There is an old chart from Bank of America that shows how every Fed tightening cycle ends in a crisis.
... the only question is when. It is perhaps worth noting that the last time we showed this chart was in late 2018, just before Powell capitulated on the Fed's last tightening cycle, and not long before the covid pandemic sparked the biggest monetary and financial stimulus in world history. In other words, it is virtually assured that every time the Fed pulls away the punch bowl the market crashes.
Another thing that is virtually assured, is that by the time the tightening Fed realizes it has made a policy mistake, the economy is in a recession.
It's why as DB's Jim Reid writes in his Thursday Chart of the Day, the Fed's decision will have profound implications for the start date of the next recession.
Indeed, having accelerated their taper, it now opens the path for the first hike in the cycle to occur in H1, with March now widely cited as the month of "liftoff" but for the purpose of Reid's "thinking note," let's say the first rate hike is in June.
So given that the Fed tightening eventually contributes to recessions, when should the next one occur?
A look at the table in a recent DB note “When the Fed hike: what happens next?” suggests the median and average time to the next recession is 37 and 42 months after the first hike. So that takes us to July 2025 and December 2025 respectively. That said, the earliest gap over 13 cycles is 11 months and that would take us to May 2023.
Alternatively, if we go a different route and look at the yield curve, today’s CoTD shows that the 2s10s pretty much always flattens after the first hike. By an average of 80bps over the next 12 months. So a June 2022 first hike may bring an inversion by June 2023 given the 2s10s currently sits at just under 80bps. Obviously that assumes a flat curve from now until June next year which is a big assumption.

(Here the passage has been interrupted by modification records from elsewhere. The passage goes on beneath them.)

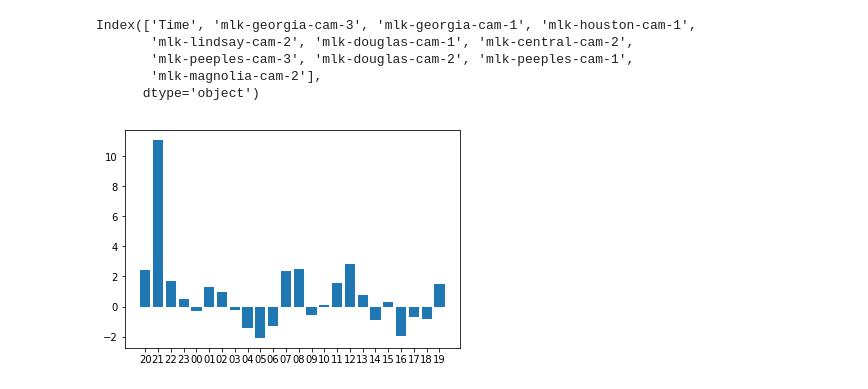
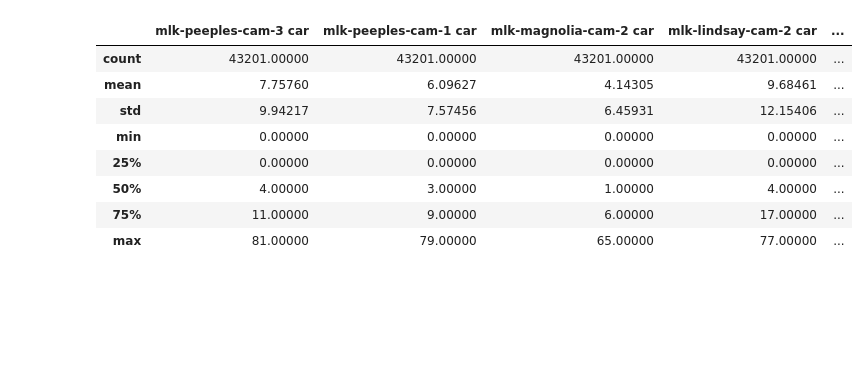
Before and after one commit to UTC-SCAL/Grafana-Data-Analysis, a Jupyter notebook: Correlation.ipynb, the cells around one changed output. Saved outputs shown, nothing was run; the diff lists cells and outputs as text; code cells hidden in the pictures; blank space fills up the shorter version.

```diff
--- a/Correlation.ipynb
+++ b/Correlation.ipynb
@@ -96,24 +125,12 @@ len(vehicles), len(traffic_data)
 # %%
-traffic_data.columns
+traffic_data.describe()
 # %% [output]
-Index(['Time', 'mlk-georgia-cam-3', 'mlk-georgia-cam-1', 'mlk-houston-cam-1',
-       'mlk-lindsay-cam-2', 'mlk-douglas-cam-1', 'mlk-central-cam-2',
-       'mlk-peeples-cam-3', 'mlk-douglas-cam-2', 'mlk-peeples-cam-1',
-       'mlk-magnolia-cam-2'],
-      dtype='object')
+|  | mlk-peeples-cam-3 car | mlk-peeples-cam-1 car | mlk-magnolia-cam-2 car | mlk-lindsay-cam-2 car | ... |
+| count | 43201.00000 | 43201.00000 | 43201.00000 | 43201.00000 | ... |
+| mean | 7.75760 | 6.09627 | 4.14305 | 9.68461 | ... |
+| std | 9.94217 | 7.57456 | 6.45931 | 12.15406 | ... |
+| min | 0.00000 | 0.00000 | 0.00000 | 0.00000 | ... |
+| 25% | 0.00000 | 0.00000 | 0.00000 | 0.00000 | ... |
+| 50% | 4.00000 | 3.00000 | 1.00000 | 4.00000 | ... |
+| 75% | 11.00000 | 9.00000 | 6.00000 | 17.00000 | ... |
+| max | 81.00000 | 79.00000 | 65.00000 | 77.00000 | ... |
-# %%
-def plot_histogram(times, y):
-    times_dict = dict()
-    for time, element in zip(times, y):
-        if time not in times_dict:
-            times_dict[time] = (0,0)
-        N =  times_dict[time][1]
-        times_dict[time] = ((times_dict[time][0]*N)/(N+1) + element, N+1)
-    bins = times_dict.keys()
-    values = [times_dict[item][0] for item in bins]
-    plt.bar(list(bins), values, align='center')
-
-corr = correlation_series(pollution_data["mlk-peeples"], traffic_data['mlk-peeples-cam-3'])
-plot_histogram(traffic_data['Time'], corr)
-# %% [output]
-[figure, removed]
```
Also changed, not shown: parts of 24 cells of this notebook, 33 other files.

Anyway, a recession occurs around 18 months after the 2s10s inverts on average. So that would signal the average recession starting around December 2024. Prior to the pandemic the earliest a recession occurred after a 2s10s inversion was 9 months so that would be around March 2023.
While Reid concedes that there are some "sweeping assumptions used here" this gives you a framework for thinking where we are in the cycle. Clearly each cycle is different and many argue that the Fed is already behind the curve and as such they should have been tightening policy already. This should mean a more compressed cycle relative to history.
Alternatively as we saw in the mid-1960s, with the Fed making an error by keeping policy too loose, they delayed the eventual recession to late-1969 but left us with an inflation problem that created big economic problems in the 1970s that the energy shock then compounded.
So that is the trade off, one which even former Fed uber-dove Kocherlakota is railing against (yes, once the Fed's biggest dove, the former Minneapolis Fed president is now an ardent hawk).
All else equal, at this stage history would suggest a US recession in 2024 or 2025 is a realistic assumption, and while it could certainly come earlier, that would assume the earlier end of the historical template.
Incidentally, 2023 is when most respondents (31%) to the latest Deutsche Bank market survey said the next recession would hit, with 2024 just a few percentage points behind at 29%.
Incidentally, the market seems to agree because as we showed recently, traders are now pricing in an inverted 4Y1Y - 2Y1Y forward swap curve, meaning that fed funds in 2025 are seen below 2023, suggesting at some point in the interim, the Fed's next easing cycle will begin.